● **Provided information**

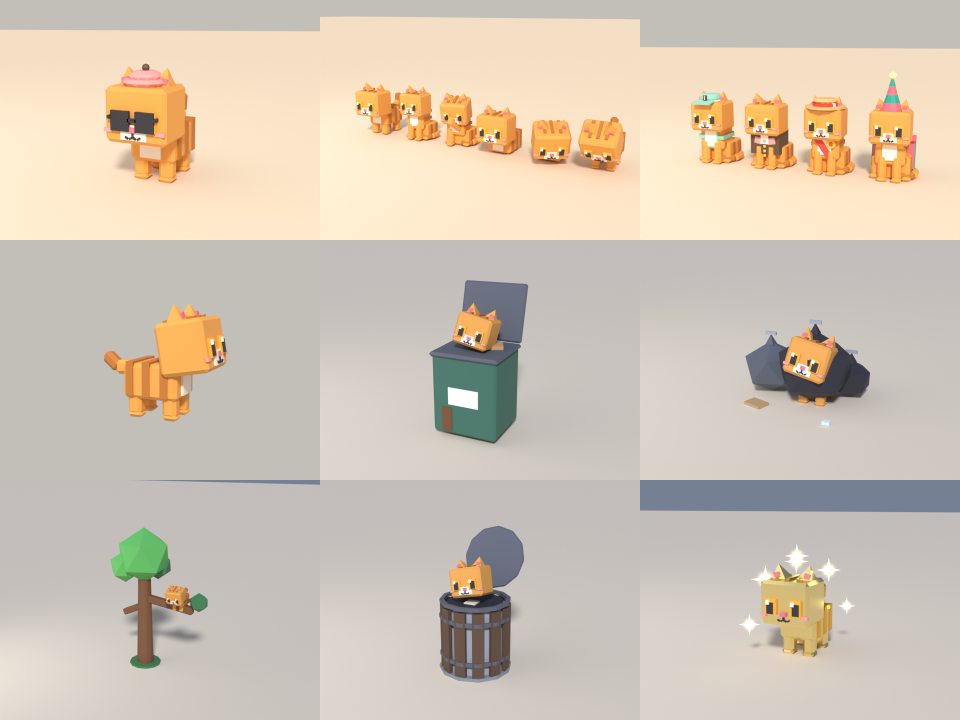
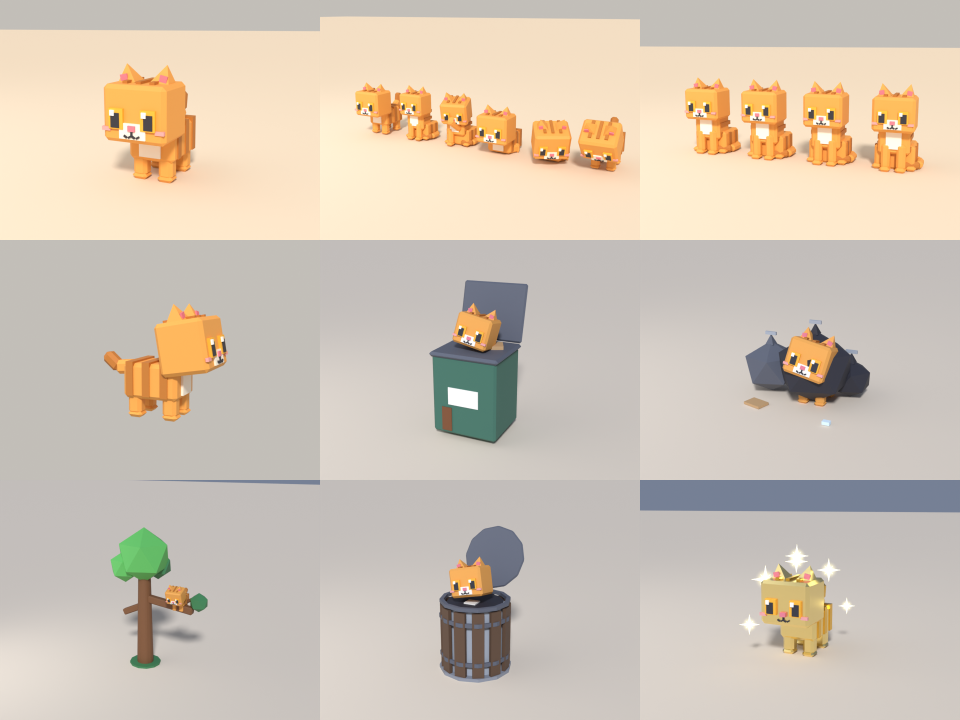
Lying cats: paws turned out at the sides, matching the game's poses
Derek asked for a lying cat's paws to show at the sides a little. The game's
Presets.catPoses (Animation-Engineer #291) turns the folded legs out with the
last Roblox angle LegF1 -30, LegF2 30, LegB1 -26, LegB2 26. CAT_POSES loaf
and sleep now share LYING_LEGS with the same turns, so the manifest's
angles_roblox_deg, the pose sheet and the game agree.

Claude-Session: https://claude.ai/code/session_019pgK9B4ra9DvizCEwxEQkX

Changed region(s): [[0.6875, 0.0917, 0.9688, 0.275], [0.0938, 0.1528, 0.1875, 0.2139], [0.125, 0.0917, 0.1875, 0.1222]]

diff --git a/assets/cat-cafe/blender/poses.py b/assets/cat-cafe/blender/poses.py
@@ -61,17 +61,18 @@ STUCK_POSES = {
 
 # Piece poses (cats.py joints). Angles are Blender XYZ degrees about each piece's joint; lift is unscaled studs.
 # lick: the left front paw (LegF1) swings forward and up to the mouth and the head tips down and toward it.
+# Lying down, the folded legs turn out a little so the paws show at the sides (Derek 2026-10-27; the game's
+# Presets.catPoses, Animation-Engineer #291: Roblox LegF1 -90, 0, -30, LegF2 -90, 0, 30, LegB1 90, 0, -26, LegB2 90, 0, 26).
+LYING_LEGS = {"LegF1": (90, 0, -30), "LegF2": (90, 0, 30), "LegB1": (-90, 0, 26), "LegB2": (-90, 0, -26)}
 CAT_POSES = {
     "lick": dict(body="sit", parts={"LegF1": (-128, -14, 0), "Head": (16, 0, 14)},
                  note="Sitting, washing a paw: the left front paw up at the mouth, head tipped down to it "
                       "(Derek 2026-10-27: the paw-up sit is licking a paw)."),
     "loaf": dict(body="walk", lift=(0, 0, -0.31),
-                 parts={"LegF1": (90, 0, 0), "LegF2": (90, 0, 0), "LegB1": (-90, 0, 0), "LegB2": (-90, 0, 0),
-                        "Tail": (-38, 0, 30)},
-                 note="Lying down, belly on the floor, paws folded under."),
+                 parts=dict(LYING_LEGS, Tail=(-38, 0, 30)),
+                 note="Lying down, belly on the floor, paws folded under and turned out so they show at the sides."),
     "sleep": dict(body="walk", lift=(0, 0, -0.31),
-                  parts={"LegF1": (90, 0, 0), "LegF2": (90, 0, 0), "LegB1": (-90, 0, 0), "LegB2": (-90, 0, 0),
-                         "Head": (24, 0, 28), "Tail": (-38, 0, 75)},
+                  parts=dict(LYING_LEGS, Head=(24, 0, 28), Tail=(-38, 0, 75)),
                   note="The loaf with the head down and turned, tail curled round the side."),
     "eat": dict(body="walk", parts={"Head": (42, 0, 0), "Tail": (-10, 0, 0)},
                 note="Standing, head down to a bowl in front of the front paws."),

● **What the task asks**
Restate word for word each line from the top of the listing down to and including the line that holds "90, 0, 26).". Drop any pictures.

● **Solved exercise**
Lying cats: paws turned out at the sides, matching the game's poses
Derek asked for a lying cat's paws to show at the sides a little. The game's
Presets.catPoses (Animation-Engineer #291) turns the folded legs out with the
last Roblox angle LegF1 -30, LegF2 30, LegB1 -26, LegB2 26. CAT_POSES loaf
and sleep now share LYING_LEGS with the same turns, so the manifest's
angles_roblox_deg, the pose sheet and the game agree.

Claude-Session: https://claude.ai/code/session_019pgK9B4ra9DvizCEwxEQkX

Changed region(s): [[0.6875, 0.0917, 0.9688, 0.275], [0.0938, 0.1528, 0.1875, 0.2139], [0.125, 0.0917, 0.1875, 0.1222]]

diff --git a/assets/cat-cafe/blender/poses.py b/assets/cat-cafe/blender/poses.py
@@ -61,17 +61,18 @@ STUCK_POSES = {
 
 # Piece poses (cats.py joints). Angles are Blender XYZ degrees about each piece's joint; lift is unscaled studs.
 # lick: the left front paw (LegF1) swings forward and up to the mouth and the head tips down and toward it.
+# Lying down, the folded legs turn out a little so the paws show at the sides (Derek 2026-10-27; the game's
+# Presets.catPoses, Animation-Engineer #291: Roblox LegF1 -90, 0, -30, LegF2 -90, 0, 30, LegB1 90, 0, -26, LegB2 90, 0, 26).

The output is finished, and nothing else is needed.